[DATA SUPPLIED — start]

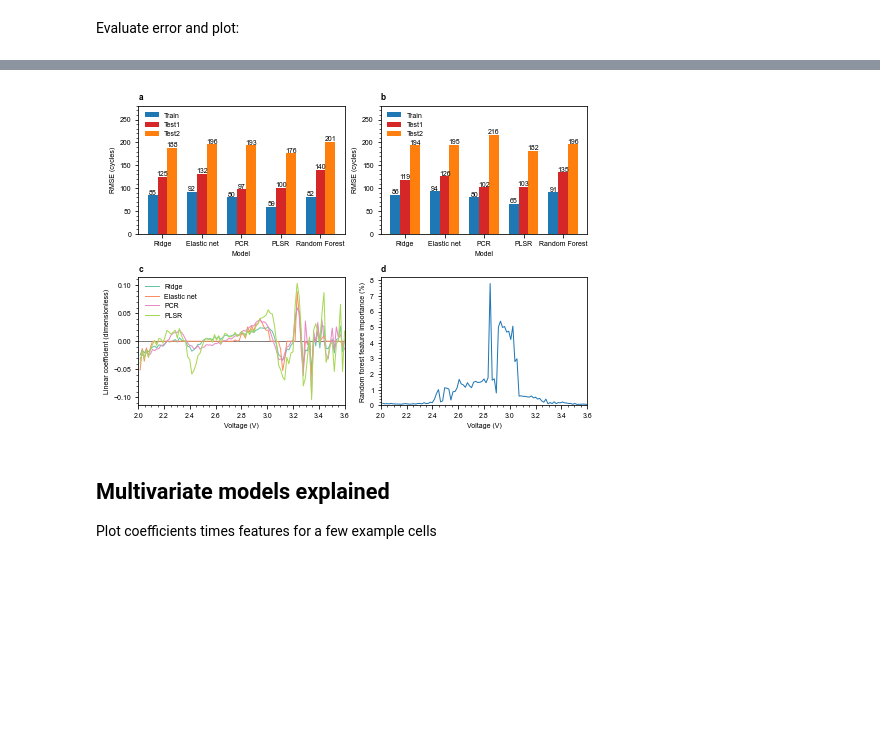
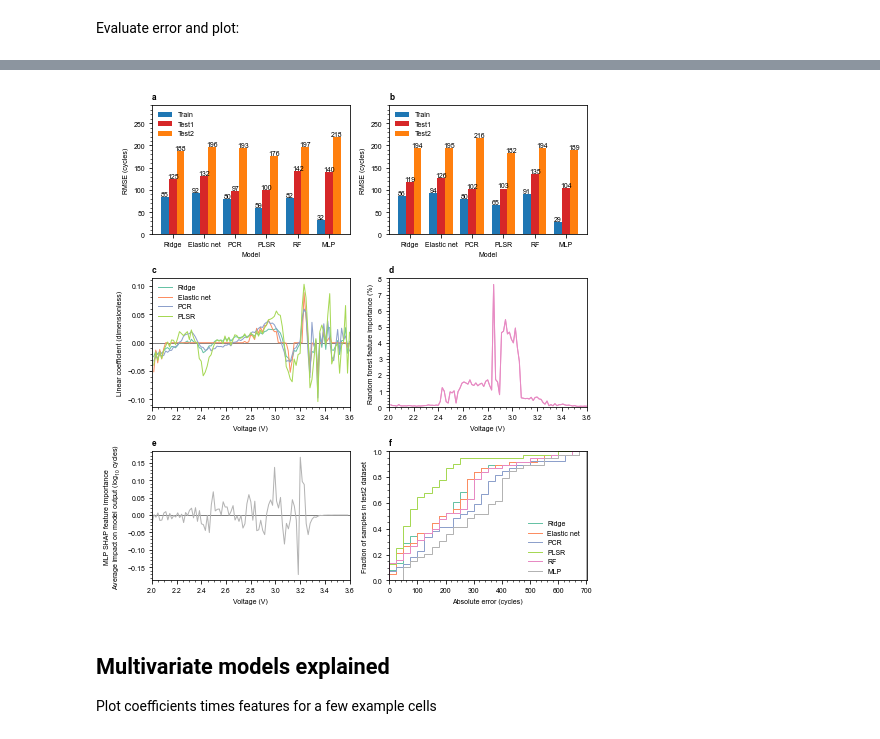
Before and after one commit to petermattia/revisit-severson-et-al, a Jupyter notebook: revisit-severson-et-al.ipynb, the cells around one changed output, grey strips where cells are left out. Cells and saved outputs as stored; diff of their text form; code cells hidden in the pictures; blank space fills up the shorter version.

Commit message:
Update with NN models
Add Kristens' files with some cleanup

```diff
--- a/revisit-severson-et-al.ipynb
+++ b/revisit-severson-et-al.ipynb
@@ -1434,7 +1443,8 @@ models = {
           'Elastic net': ElasticNetCV(l1_ratio=l1_ratios, cv=5, random_state=0, max_iter=100000),
           'PCR': make_pipeline(PCA(n_components=n_comp_pcr), LinearRegression()),
           'PLSR': PLSRegression(n_components=n_comp_plsr),
-          'Random Forest': RandomForestRegressor(**rf_random.best_params_)
+          'RF': RandomForestRegressor(**rf_random.best_params_),
+          'MLP': None
          }
 
 models_cycavg = {
@@ -1442,7 +1452,8 @@ models_cycavg = {
                  'Elastic net': ElasticNetCV(l1_ratio=l1_ratios, cv=5, random_state=0, max_iter=100000),
                  'PCR': make_pipeline(PCA(n_components=n_comp_pcr_cycavg), LinearRegression()),
                  'PLSR': PLSRegression(n_components=n_comp_plsr_cycavg, scale=False),
-                 'Random Forest': RandomForestRegressor(**rf_random_cycavg.best_params_)
+                 'RF': RandomForestRegressor(**rf_random_cycavg.best_params_),
+                 'MLP': None
                  }
 
 model_names = list(models.keys())
@@ -1448,0 +1462,2 @@ model_names = list(models.keys())
+# %%
+mlp_shap_results = np.genfromtxt(Path.cwd() / "nn_models" / "mlp_shap_results.csv")
@@ -1449,3 +1466,9 @@ model_names = list(models.keys())
+# %%
+with open(Path.cwd() / "nn_models" / 'mlp_predictions.json') as json_file:
+    mlp_predictions = json.load(json_file)
+
+with open(Path.cwd() / "nn_models" / 'mlp_predictions_cycavg.json') as json_file:
+    mlp_predictions_cycavg = json.load(json_file)
 # %% [markdown]
 Evaluate error and plot:
 # %%
@@ -1462,37 +1485,47 @@ RMSE_test2_cycavg = np.zeros((len(models), ))
 barWidth = 0.25
 
 # model colors
-model_colors = cm.get_cmap('Set2')([0, 1, 3, 4])
+model_colors = cm.get_cmap('Set2')([0, 1, 2, 4, 3, 7])
 
-fig, ax = plt.subplots(figsize=(fig_width_2col, 2 * fig_height),
-                       nrows = 2, ncols = 2)
+fig, ax = plt.subplots(figsize=(fig_width_2col, 3 * fig_height),
+                       nrows = 3, ncols = 2)
 ax = ax.ravel()
 
-for k in np.arange(4):
+for k in np.arange(6):
     ax[k].set_title(chr(97+k), loc='left', weight='bold')
 
 # Add y=0 lines
 ax[2].axhline(0, color='tab:gray')
-
+ax[4].axhline(0, color='tab:gray')
 
 for k, model_name in enumerate(models):
 
-    # Get model objects
-    model = models[model_name]
-    model_cycavg = models_cycavg[model_name]
+    if model_name != "MLP":
+        # Get model objects
+        model = models[model_name]
+        model_cycavg = models_cycavg[model_name]
 
-    # Fit models
-    model.fit(X_train_scaled, y_train)
-    model_cycavg.fit(X_train_scaled_cycavg, y_train)
+        # Fit models
+        model.fit(X_train_scaled, y_train)
+        model_cycavg.fit(X_train_scaled_cycavg, y_train)
 
-    # Predict on train and test sets
-    y_train_pred = model.predict(X_train_scaled)
-    y_test1_pred = model.predict(X_test1_scaled)
-    y_test2_pred = model.predict(X_test2_scaled)
+        # Predict on train and test sets
+        y_train_pred = model.predict(X_train_scaled)
+        y_test1_pred = model.predict(X_test1_scaled)
+        y_test2_pred = model.predict(X_test2_scaled)
 
-    y_train_pred_cycavg = model.predict(X_train_scaled_cycavg)
-    y_test1_pred_cycavg = model.predict(X_test1_scaled_cycavg)
-    y_test2_pred_cycavg = model.predict(X_test2_scaled_cycavg)
+        y_train_pred_cycavg = model.predict(X_train_scaled_cycavg)
+        y_test1_pred_cycavg = model.predict(X_test1_scaled_cycavg)
+        y_test2_pred_cycavg = model.predict(X_test2_scaled_cycavg)
+
+    else: # MLP model
+        y_train_pred = np.log10(mlp_predictions["train_pred"])
+        y_test1_pred = np.log10(mlp_predictions["test1_pred"])
+        y_test2_pred = np.log10(mlp_predictions["test2_pred"])
+
+        y_train_pred_cycavg = np.log10(mlp_predictions_cycavg["train_pred"])
+        y_test1_pred_cycavg = np.log10(mlp_predictions_cycavg["test1_pred"])
+        y_test2_pred_cycavg = np.log10(mlp_predictions_cycavg["test2_pred"])
 
     # Evaluate error
     RMSE_train[k], RMSE_test1[k], RMSE_test2[k] = get_RMSE_for_all_datasets(y_train_pred, y_test1_pred, y_test2_pred)
@@ -1517,7 +1550,14 @@ for k, model_name in enumerate(models):
         ax[2].plot(Vdlin[::freq], pcr_coefs, color=model_colors[k], label='PCR')
 
     if hasattr(model, 'feature_importances_'): # RF
-        ax[3].plot(Vdlin[::freq], 100 * model.feature_importances_)
+        ax[3].plot(Vdlin[::freq], 100 * model.feature_importances_,
+                  color=model_colors[4])
+
+    # test2 residuals
+    test2_abs_residuals = np.abs(np.power(10, y_test2) - np.power(10, y_test2_pred).T[0])
+    ax[5].hist(test2_abs_residuals, density=True, cumulative=True, histtype='step',
+               bins=np.linspace(0, 700, 29), color=model_colors[k])
+    ax[5].plot(0, 0, label=model_name, color=model_colors[k])
 
 # Plot error
 x = np.arange(len(models))  # the label locations
@@ -1529,7 +1569,7 @@ ax[0].bar(x + width, RMSE_test2, width, color='tab:orange', label='Test2')
 ax[0].set_xticks(x)
 ax[0].set_xticklabels(models)
 ax[0].tick_params(axis='x', which='minor', bottom=False)
-ax[0].set_ylim([0, 280])
+ax[0].set_ylim([0, 290])
 
 ax[1].bar(x - width, RMSE_train_cycavg, width, color='tab:blue', label='Train')
 ax[1].bar(x, RMSE_test1_cycavg, width, color='tab:red', label='Test1')
@@ -1537,7 +1577,7 @@ ax[1].bar(x + width, RMSE_test2_cycavg, width, color='tab:orange', label='Test2'
 ax[1].set_xticks(x)
 ax[1].set_xticklabels(models)
 ax[1].tick_params(axis='x', which='minor', bottom=False)
-ax[1].set_ylim([0, 280])
+ax[1].set_ylim([0, 290])
 
 # Add labels to bar plots
 text_offset = 2
@@ -1556,23 +1596,30 @@ for k in x:
     ax[1].text(k + width, RMSE_test2_cycavg[k] + text_offset,
                f'{RMSE_test2_cycavg[k]:.0f}', color='k', ha='center')
 
+ax[4].plot(Vdlin[::-10], mlp_shap_results, color=model_colors[5])
 
 ax[0].legend(loc='upper left')
 ax[1].legend(loc='upper left')
 ax[2].legend()
+ax[5].legend(loc='lower right')
 
 ax[0].set_xlabel('Model')
 ax[1].set_xlabel('Model')
-for k in [2, 3]:
+for k in [2, 3, 4]:
     ax[k].set_xlabel('Voltage (V)')
     ax[k].set_xlim([2.0, 3.6])
+ax[5].set_xlabel('Absolute error (cycles)')
 
 ax[3].set_ylim(bottom=0)
+ax[5].set_xlim(left=-1, right=701)
+ax[5].set_ylim(bottom=0, top=1)
 
 ax[0].set_ylabel('RMSE (cycles)')
 ax[1].set_ylabel('RMSE (cycles)')
 ax[2].set_ylabel('Linear coefficient (dimensionless)')
 ax[3].set_ylabel('Random forest feature importance (%)')
+ax[4].set_ylabel('MLP SHAP feature importance\nAverage impact on model output (log$_{10}$ cycles)')
+ax[5].set_ylabel('Fraction of samples in test2 dataset')
 
 plt.tight_layout()
 plt.savefig(figpath / 'fig8_multivariate.eps', format='eps')
@@ -1594,4 +1644,4 @@ Random Forest RMSE, cycavg: Train=91 cyc, Test1=135 cyc, Test2=196 cyc
-[figure, old version]
+[figure, new version]
 # %% [markdown]
 ## Multivariate models explained
 
```
Also changed, not shown: parts of 16 cells of this notebook, 20 other files.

[DATA SUPPLIED — finish]

- [WHAT IS NEEDED] Scan the records above for the string "Vdlin", then copy each line where it turns up.

- [TASK ANSWER]
         ax[2].plot(Vdlin[::freq], pcr_coefs, color=model_colors[k], label='PCR')
-        ax[3].plot(Vdlin[::freq], 100 * model.feature_importances_)
+        ax[3].plot(Vdlin[::freq], 100 * model.feature_importances_,
+ax[4].plot(Vdlin[::-10], mlp_shap_results, color=model_colors[5])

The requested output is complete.